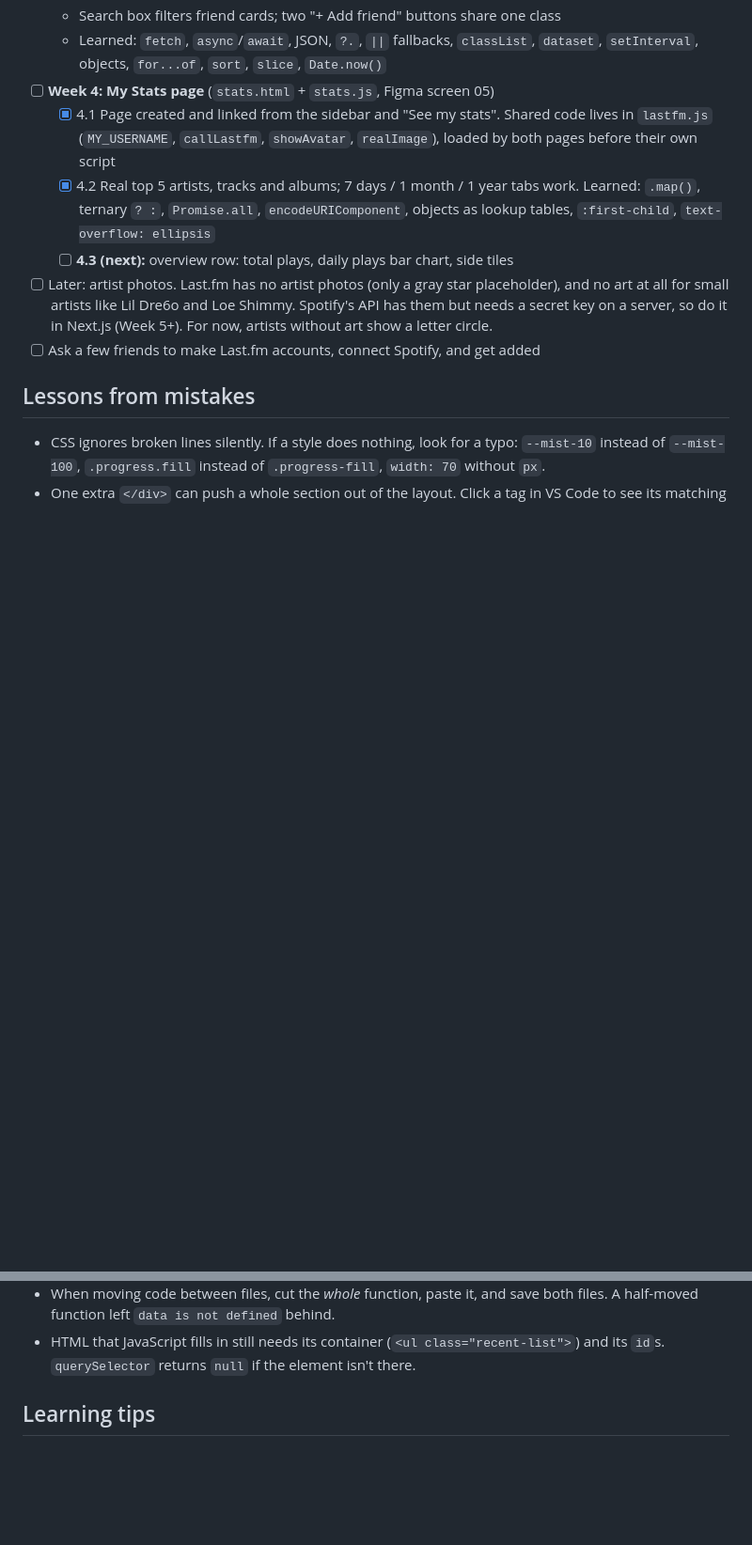
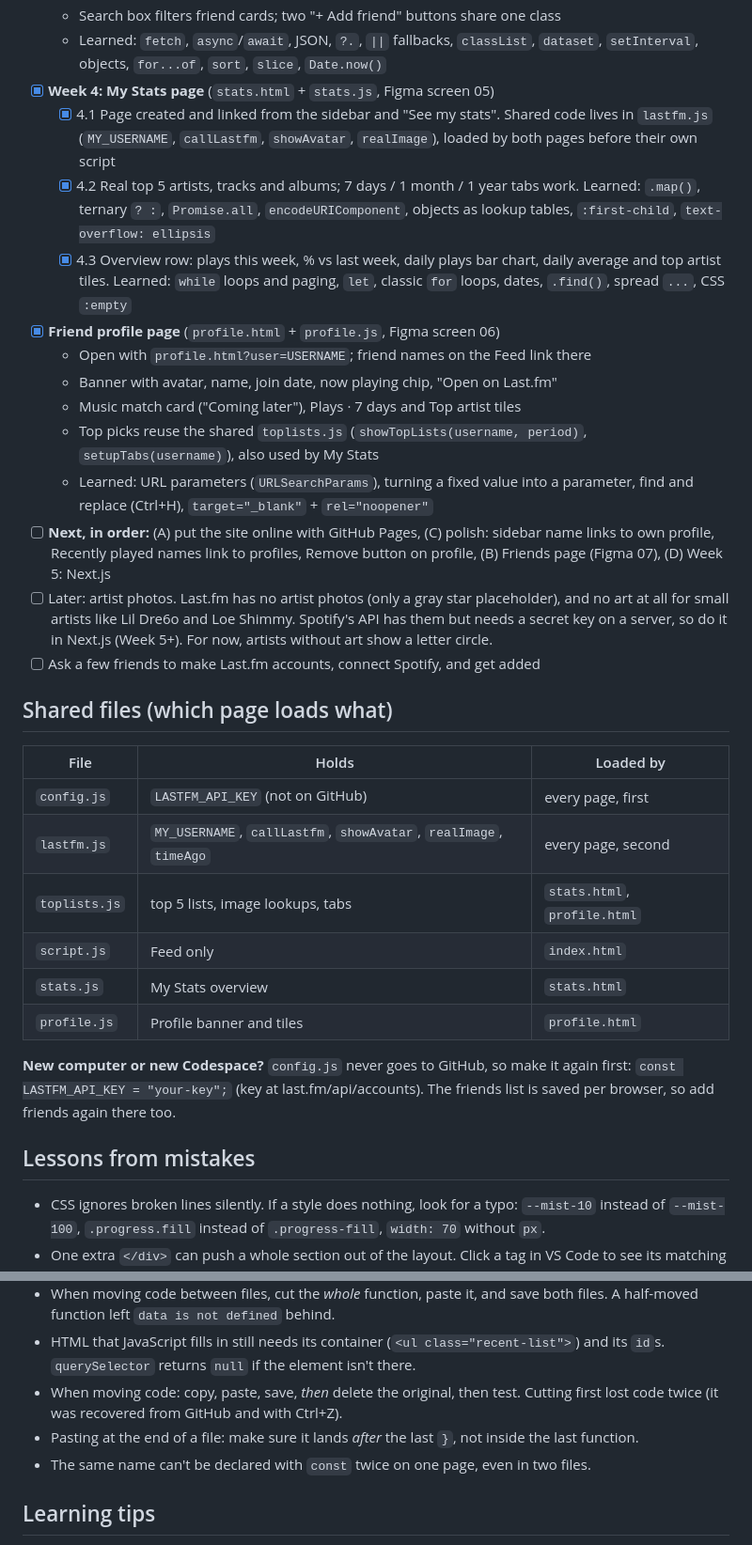
Before and after one commit to dejauvis15-blip/Autm-, a Markdown page: PROJECT_NOTES.md, 2 parts joined by grey strips. Shown at 94% size. Drawn GitHub-style; blank space fills up the shorter version.

Commit message:
Update project notes through the friend profile page

```diff
--- a/PROJECT_NOTES.md
+++ b/PROJECT_NOTES.md
@@ -93,19 +93,47 @@ switched to this because it's easier to learn on.
   - Search box filters friend cards; two "+ Add friend" buttons share one class
   - Learned: `fetch`, `async`/`await`, JSON, `?.`, `||` fallbacks, `classList`,
     `dataset`, `setInterval`, objects, `for...of`, `sort`, `slice`, `Date.now()`
-- [ ] **Week 4: My Stats page** (`stats.html` + `stats.js`, Figma screen 05)
+- [x] **Week 4: My Stats page** (`stats.html` + `stats.js`, Figma screen 05)
   - [x] 4.1 Page created and linked from the sidebar and "See my stats".
         Shared code lives in `lastfm.js` (`MY_USERNAME`, `callLastfm`, `showAvatar`,
         `realImage`), loaded by both pages before their own script
   - [x] 4.2 Real top 5 artists, tracks and albums; 7 days / 1 month / 1 year tabs work.
         Learned: `.map()`, ternary `? :`, `Promise.all`, `encodeURIComponent`,
         objects as lookup tables, `:first-child`, `text-overflow: ellipsis`
-  - [ ] **4.3 (next):** overview row: total plays, daily plays bar chart, side tiles
+  - [x] 4.3 Overview row: plays this week, % vs last week, daily plays bar chart,
+        daily average and top artist tiles. Learned: `while` loops and paging,
+        `let`, classic `for` loops, dates, `.find()`, spread `...`, CSS `:empty`
+- [x] **Friend profile page** (`profile.html` + `profile.js`, Figma screen 06)
+  - Open with `profile.html?user=USERNAME`; friend names on the Feed link there
+  - Banner with avatar, name, join date, now playing chip, "Open on Last.fm"
+  - Music match card ("Coming later"), Plays · 7 days and Top artist tiles
+  - Top picks reuse the shared `toplists.js` (`showTopLists(username, period)`,
+    `setupTabs(username)`), also used by My Stats
+  - Learned: URL parameters (`URLSearchParams`), turning a fixed value into a
+    parameter, find and replace (Ctrl+H), `target="_blank"` + `rel="noopener"`
+- [ ] **Next, in order:** (A) put the site online with GitHub Pages, (C) polish:
+      sidebar name links to own profile, Recently played names link to profiles,
+      Remove button on profile, (B) Friends page (Figma 07), (D) Week 5: Next.js
 - [ ] Later: artist photos. Last.fm has no artist photos (only a gray star
       placeholder), and no art at all for small artists like Lil Dre6o and Loe Shimmy.
       Spotify's API has them but needs a secret key on a server, so do it in Next.js
       (Week 5+). For now, artists without art show a letter circle.
 - [ ] Ask a few friends to make Last.fm accounts, connect Spotify, and get added
+
+## Shared files (which page loads what)
+
+| File | Holds | Loaded by |
+|---|---|---|
+| `config.js` | `LASTFM_API_KEY` (not on GitHub) | every page, first |
+| `lastfm.js` | `MY_USERNAME`, `callLastfm`, `showAvatar`, `realImage`, `timeAgo` | every page, second |
+| `toplists.js` | top 5 lists, image lookups, tabs | `stats.html`, `profile.html` |
+| `script.js` | Feed only | `index.html` |
+| `stats.js` | My Stats overview | `stats.html` |
+| `profile.js` | Profile banner and tiles | `profile.html` |
+
+**New computer or new Codespace?** `config.js` never goes to GitHub, so make it again
+first: `const LASTFM_API_KEY = "your-key";` (key at last.fm/api/accounts). The friends
+list is saved per browser, so add friends again there too.
 
 ## Lessons from mistakes
 
@@ -123,6 +151,11 @@ switched to this because it's easier to learn on.
   files. A half-moved function left `data is not defined` behind.
 - HTML that JavaScript fills in still needs its container (`<ul class="recent-list">`)
   and its `id`s. `querySelector` returns `null` if the element isn't there.
+- When moving code: copy, paste, save, *then* delete the original, then test. Cutting
+  first lost code twice (it was recovered from GitHub and with Ctrl+Z).
+- Pasting at the end of a file: make sure it lands *after* the last `}`, not inside
+  the last function.
+- The same name can't be declared with `const` twice on one page, even in two files.
 
 ## Learning tips
 
```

---+---

#### [WHAT TO PRODUCE]
Look through the material and copy each line that has "make".

#### [SOLUTION FOR THIS EXERCISE]
 - [ ] Ask a few friends to make Last.fm accounts, connect Spotify, and get added
+**New computer or new Codespace?** `config.js` never goes to GitHub, so make it again
+- Pasting at the end of a file: make sure it lands *after* the last `}`, not inside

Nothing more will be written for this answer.